Has Emotional Intelligence become a buzzword that has lost its meaning? Could it be time to slow down and actually define and understand what we mean by such a vital skillset?
Mastering emotional intelligence requires the same level of diligence as mastering any technical skill required for your career. EQ should be a required course of study. Emotional intelligence falls under the umbrella of interpersonal skills, these are rigorous high-level leadership skills. To manage emotions, to develop relationships, to deal with humanity – these are some of the hardest skills to acquire, practice, and master.
What is EQ? In its simplest form, Emotional Intelligence boils down to understanding yourself, knowing you have emotions and both identifying and managing the emotions you are feeling. At the same time, having emotional intelligence requires understanding that other people have emotions, too, and that we invest in the relationships so that others can better understand and express themselves.
Several workplace studies, including one conducted by LinkedIn, “LinkedIn Learning 2020 Workplace Learning,” have identified emotional intelligence as one of the most powerful sets of skills and abilities you can master for the next few decades. It shifts the focus away from IQ, a measure of one’s reasoning ability compared to the general population as determined by a problem-solving test. Before the 1990’s, IQ and reasoning ability were considered the ultimate hallmarks of overall intelligence. EQ, as opposed to IQ, is a measure of interpersonal and communication skills. It’s the “heart” – the self-knowledge, interpersonal awareness, and emotional management – which balances and completes the “head” of reasoning and problem solving.
Maybe you are one of those who have been taught that feelings don’t belong in the workplace and should be left at the door. You may find yourself left behind as workplaces become more holistic, balancing work and life. The strict work/domestic boundaries of the past no longer hold. You are a human being and human beings feel – no matter where you are. The leader’s job is to embrace emotionality without getting lost in feelings. This will allow you to leverage the full potential of all your employees and of yourself. Everybody wins.

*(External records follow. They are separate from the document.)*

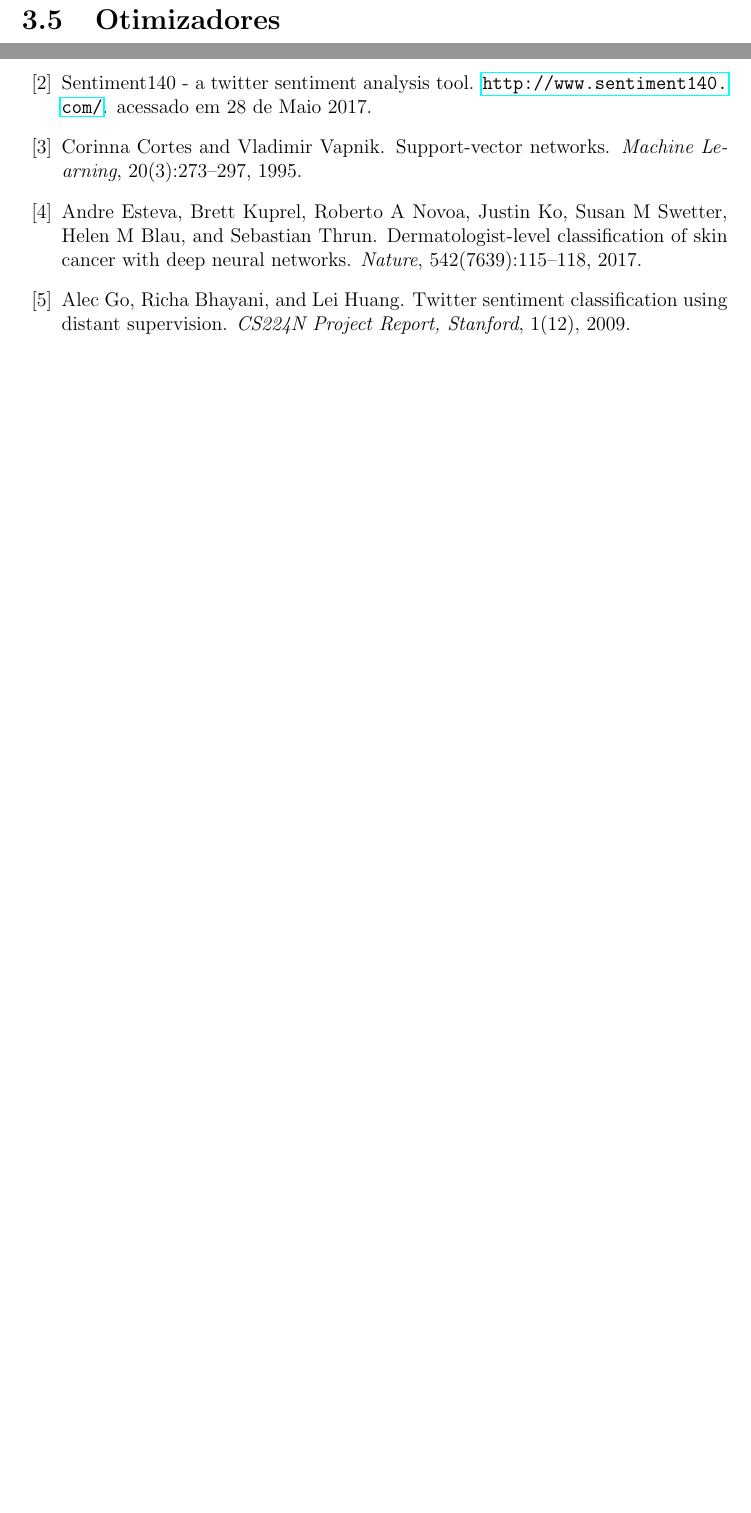
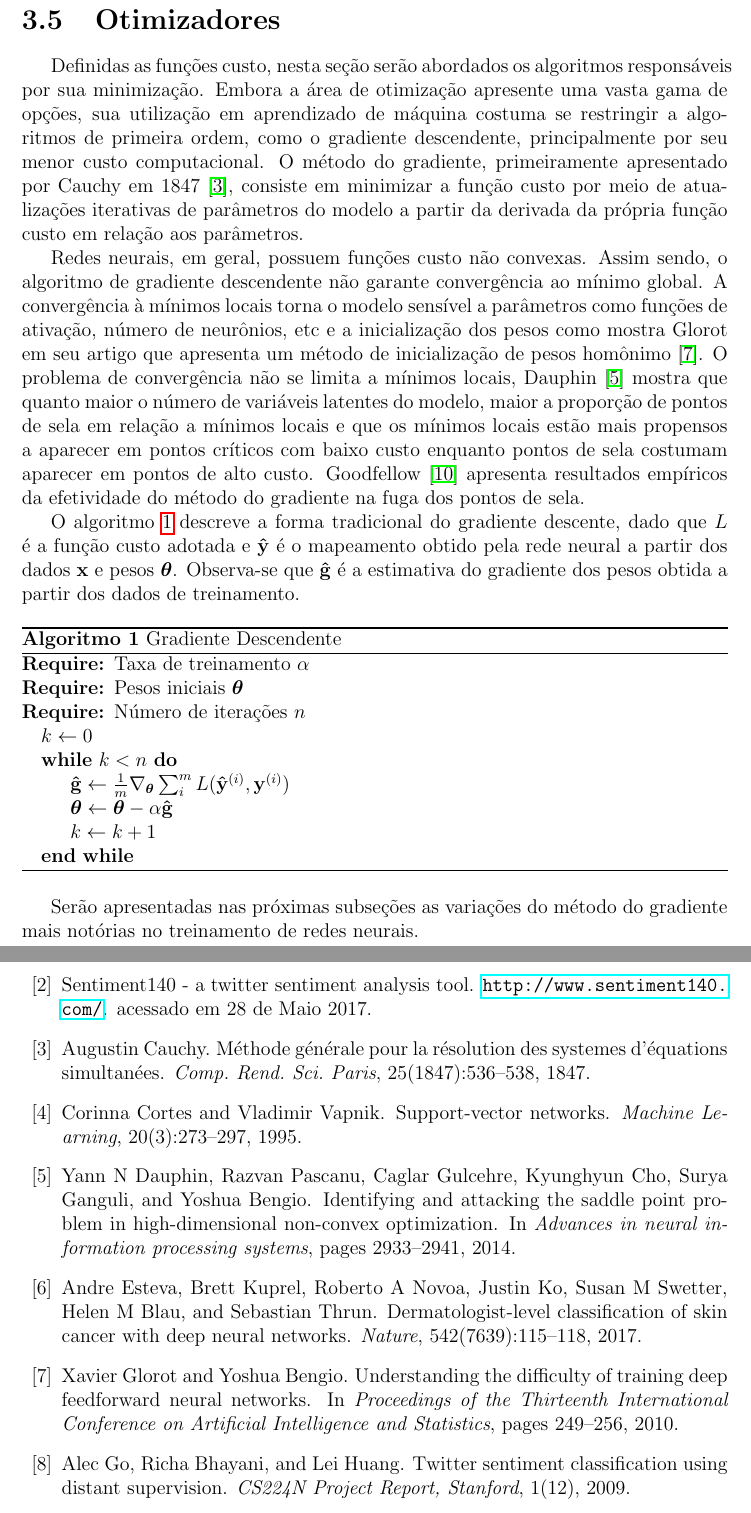
Before and after one commit to brenoarosa/projeto_final, a LaTeX book (Principal.tex, which reads supervisionado.tex): two parts of pages 25 and 30 of 34 before the commit and two parts of pages 25 and 31 of 35 after it, joined at a grey line, cut so that both start at the same text, the shorter picture padded with empty space. Compiled offline with pdfLaTeX; a LaTeX package or settings file that is missing is left out; a missing bibliography style is replaced by a similar one.

Commit message:
Adds optimizer introduction

```diff
--- a/supervisionado.tex
+++ b/supervisionado.tex
@@ -179,14 +179,38 @@ A entropia cruzada é uma medida de distância entre duas distribuições de pro
     H(p, q) = -\sum_k p_k \log q_k
 \end{equation}
 
-    \begin{equation} \label{eq:cec}
+\begin{equation} \label{eq:cec}
     \frac{\displaystyle\sum^n H(\mathbf{y}_i, \hat{\mathbf{y}}_i)}{n}
 \end{equation}
 
 A expressão \ref{eq:cec} mostra o uso da entropia cruzada como função custo. É necessário notar que a sua utilização depende de $\mathbf{y}_i$ e $\hat{\mathbf{y}_i}$ serem limitados entre 0 e 1. Para se adequar a esta limitação, caso a rede neural possua apenas uma saída, se utiliza ativação Sigmoid na última camada. Em caso de múltiplas saídas, se utiliza ativação Softmax.
 
 \section{Otimizadores}
-% deep learning book
+
+Definidas as funções custo, nesta seção serão abordados os algoritmos responsáveis por sua minimização. Embora a área de otimização apresente uma vasta gama de opções, sua utilização em aprendizado de máquina costuma se restringir a algoritmos de primeira ordem, como o gradiente descendente, principalmente por seu menor custo computacional. O método do gradiente, primeiramente apresentado por Cauchy em 1847 \cite{cauchy1847}, consiste em minimizar a função custo por meio de atualizações iterativas de parâmetros do modelo a partir da derivada da própria função custo em relação aos parâmetros.
+
+Redes neurais, em geral, possuem funções custo não convexas. Assim sendo, o algoritmo de gradiente descendente não garante convergência ao mínimo global. A convergência à mínimos locais torna o modelo sensível a parâmetros como funções de ativação, número de neurônios, etc e a inicialização dos pesos como mostra Glorot em seu artigo que apresenta um método de inicialização de pesos homônimo \cite{glorot10}. O problema de convergência não se limita a mínimos locais, Dauphin \cite{dauphin14} mostra que quanto maior o número de variáveis latentes do modelo, maior a proporção de pontos de sela em relação a mínimos locais e que os mínimos locais estão mais propensos a aparecer em pontos críticos com baixo custo enquanto pontos de sela costumam aparecer em pontos de alto custo. Goodfellow \cite{goodfellow14} apresenta resultados empíricos da efetividade do método do gradiente na fuga dos pontos de sela.
+
+O algoritmo \ref{al:grad-desc} descreve a forma tradicional do gradiente descente, dado que $L$ é a função custo adotada e $\mathbf{\hat{y}}$ é o mapeamento obtido pela rede neural a partir dos dados $\mathbf{x}$ e pesos $\boldsymbol{\theta}$. Observa-se que $\mathbf{\hat{g}}$ é a estimativa do gradiente dos pesos obtida a partir dos dados de treinamento.
+
+\begin{algorithm}
+    \caption{Gradiente Descendente}
+    \label{al:grad-desc}
+    \begin{algorithmic}
+        \Require Taxa de treinamento $\alpha$
+        \Require Pesos iniciais $\boldsymbol{\theta}$
+        \Require Número de iterações $n$
+
+        \State $k \gets 0$
+        \While {$k < n$}
+            \State $\mathbf{\hat{g}} \gets \frac{1}{m} \nabla_{\boldsymbol{\theta}} \sum_i^m L(\mathbf{\hat{y}}^{(i)}, \mathbf{y}^{(i)})$
+            \State $\boldsymbol{\theta} \gets \boldsymbol{\theta} - \alpha \mathbf{\hat{g}}$
+            \State $k \gets k + 1$
+        \EndWhile
+    \end{algorithmic}
+\end{algorithm}
+
+Serão apresentadas nas próximas subseções as variações do método do gradiente mais notórias no treinamento de redes neurais.
 
 \subsection{SGD}
 
```
Also changed, not shown: biblio.bib (+37 -0 lines).
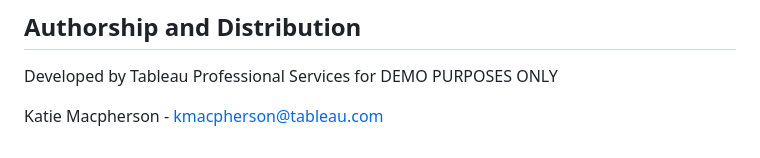
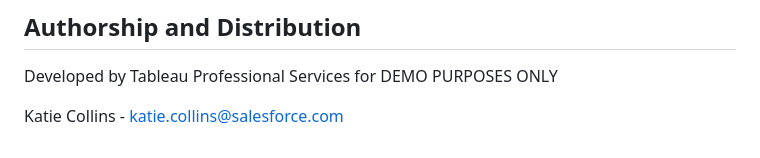
Before and after one commit to kompsci/tableau-refresh-extract-extension, a Markdown page: README.md, the part around the change. GitHub-like rendering.

```diff
--- a/README.md
+++ b/README.md
@@ -199,4 +199,4 @@ You will need to register the webhook on your Tableau Server.
 
 Developed by Tableau Professional Services for DEMO PURPOSES ONLY
 
-Katie Macpherson - [kmacpherson@tableau.com](mailto:kmacpherson@tableau.com)
+Katie Collins - [katie.collins@salesforce.com](mailto:katie.collins@salesforce.com)
```
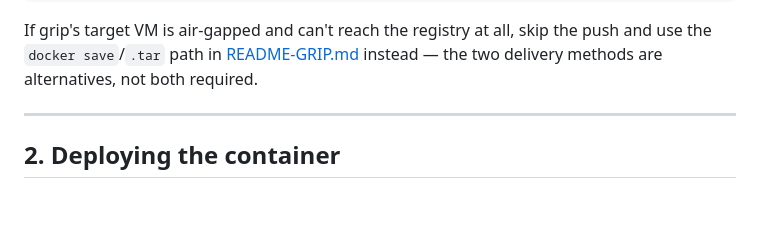
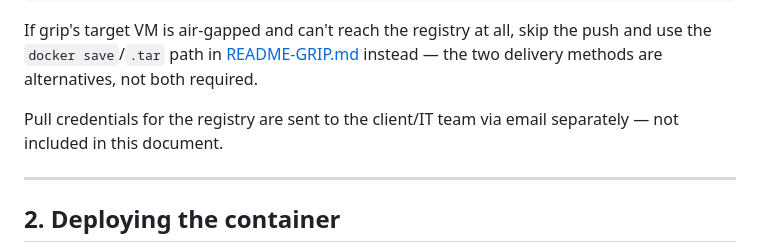
Before and after one commit to carlos-fuensalida/qb-temporary, a Markdown page: howtodeploystaging.md, the part around the change. Drawn GitHub-style; blank space fills up the shorter version.

Commit message:
Note that registry pull credentials are sent via email
Co-Authored-By: Claude Sonnet 5 <noreply@anthropic.com>
Claude-Session: https://claude.ai/code/session_01QmxTcrs2PnNrj29Up6aLJU

```diff
--- a/howtodeploystaging.md
+++ b/howtodeploystaging.md
@@ -32,6 +32,9 @@ If grip's target VM is air-gapped and can't reach the registry at all, skip
 the push and use the `docker save`/`.tar` path in
 [README-GRIP.md](README-GRIP.md#save-to-a-tar) instead — the two delivery
 methods are alternatives, not both required.
+
+Pull credentials for the registry are sent to the client/IT team via email
+separately — not included in this document.
 
 ---
 
```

Emotional Intelligence may fly in the face of traditional management theory where the boss is the boss and the workers work. EQ demands a rewiring of much of what you believe about “command and control” leadership. It requires that you clean your personal filters of outdated beliefs, habits, and paradigms and experience personal transformation. Your businesses, lives, and world expects this and needs this now.
Are you ready?
Mary Pat Knight is CEO of Leaders Inspired – an executive coaching and consulting agency devoted to the development of emotionally intelligent leaders. She is also the author of the Amazon #1 International Best Selling book, The Humanized Leader.